The bottom line here is… Back to your original question, why is it so much easier? Well, you don’t need nearly the army of improvement resources that you might think. I think another mistake a lot of companies make is they go out and train the masses and expect to see bottom line improvement. My belief is you need enough to focus on the constraint until you improve the constraint to the point where it’s no longer a constraint. But, as soon as that happens, another one takes its place.

Then, you simply move your resources, your improvement resources, to that new constraint, and it becomes a cyclic cycle of improvement. It sustains itself. So, from that perspective to me it’s a lot easier. All three initiatives, Lean, Six Sigma and the Theory of Constraints, not just complement each other, but they enhance each other. You get faster bottom line improvement with less effort. So, that’s my take on it. That has worked for me in many of the companies that I have implemented this.

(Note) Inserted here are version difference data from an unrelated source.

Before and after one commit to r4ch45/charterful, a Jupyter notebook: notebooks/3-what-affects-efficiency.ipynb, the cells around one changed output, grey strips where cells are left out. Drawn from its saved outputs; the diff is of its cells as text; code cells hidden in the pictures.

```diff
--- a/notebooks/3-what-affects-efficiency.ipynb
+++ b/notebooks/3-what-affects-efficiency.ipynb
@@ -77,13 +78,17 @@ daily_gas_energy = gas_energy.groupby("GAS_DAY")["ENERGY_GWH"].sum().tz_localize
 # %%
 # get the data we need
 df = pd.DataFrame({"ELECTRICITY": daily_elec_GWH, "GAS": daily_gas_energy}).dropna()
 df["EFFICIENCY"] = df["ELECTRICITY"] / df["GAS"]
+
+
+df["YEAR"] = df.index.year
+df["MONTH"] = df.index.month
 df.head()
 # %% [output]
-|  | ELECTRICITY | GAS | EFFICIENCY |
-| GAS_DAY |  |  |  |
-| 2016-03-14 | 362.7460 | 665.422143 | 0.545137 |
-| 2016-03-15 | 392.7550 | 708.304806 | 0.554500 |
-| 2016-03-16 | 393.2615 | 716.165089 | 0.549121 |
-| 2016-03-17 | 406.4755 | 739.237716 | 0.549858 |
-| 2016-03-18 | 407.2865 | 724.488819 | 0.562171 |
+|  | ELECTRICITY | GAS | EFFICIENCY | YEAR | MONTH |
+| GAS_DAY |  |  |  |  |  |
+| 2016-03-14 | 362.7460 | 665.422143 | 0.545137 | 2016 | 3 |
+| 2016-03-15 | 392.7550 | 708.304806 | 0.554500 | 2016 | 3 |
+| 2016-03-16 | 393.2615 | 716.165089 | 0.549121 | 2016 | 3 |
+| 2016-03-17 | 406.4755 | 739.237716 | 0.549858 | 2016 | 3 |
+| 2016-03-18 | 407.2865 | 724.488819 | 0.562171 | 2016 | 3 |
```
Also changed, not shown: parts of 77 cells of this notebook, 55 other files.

Marketing with PDCA (More Info): Targeting what your Customer Values at each stage of the cycle will increase your ability to deliver quicker, more accurately and with better value than your competitor. It is a moving target and the principles of Lean and PDCA facilitates the journey to Customer Value.

Should You Be Using Multiple A3 Formats?

A Lean Implementer with a passion for continuous learning on all subjects related to business and lean, Matt Wrye is the author of the popular blog “Beyond Lean,” which centers on evolving leadership and changing business. Matt was a past podcast guest of mine (Related Podcast and Transcription: Building a Learning A3) and I asked him, “Where would you warn people not to jump in and use an A3?”

Matt:  Well, I don’t know if there’s a place or a type of situation where I would warn them not to use an A3. But what I would warn them on is formatting or the A3 itself. In our example, or in our case, we have multiple A3 formats depending on what type of work we’re trying to do. So if we’re trying to solve a problem, we have one format. If we’re trying to develop a strategy, we have another format. If we are trying to work with a client in scope work, we have a different format.

We’ve used the A3 format in concepts to lay out the work that we need to do but have set it up and put templates in place to meet that need. It’s not a one?size?fits?all. You know, we’re even having a discussion now to say, “Is that’s working for us or not?” and having a reflection piece on it now. I don’t know, because, honestly, from my standpoint, I could see A3’s being used anywhere because it’s a great tool to help foster discussion and bring items to the table. A side benefit of using it and putting it on paper is it actually will focus ?? it’s a small psychology thing ?? the discussion on the issues on the paper and not the person whom you’re talking to.

I’ve even used an A3 one time for no other reason than that I’ve framed up the current state and what I believed the future state needed to be, to go have a discussion with a person where it was believed their area was causing problems in another area. Just by using that and focusing on the piece of paper, we were able to have a discussion and a better understanding where both areas wanted to be, and not the areas pointing fingers at each, saying, “No this is your fault, no this is your fault,” type of thing.

Lean Sales and Marketing: Learn about using CAP-Do

Lean Engagement Team (More Info)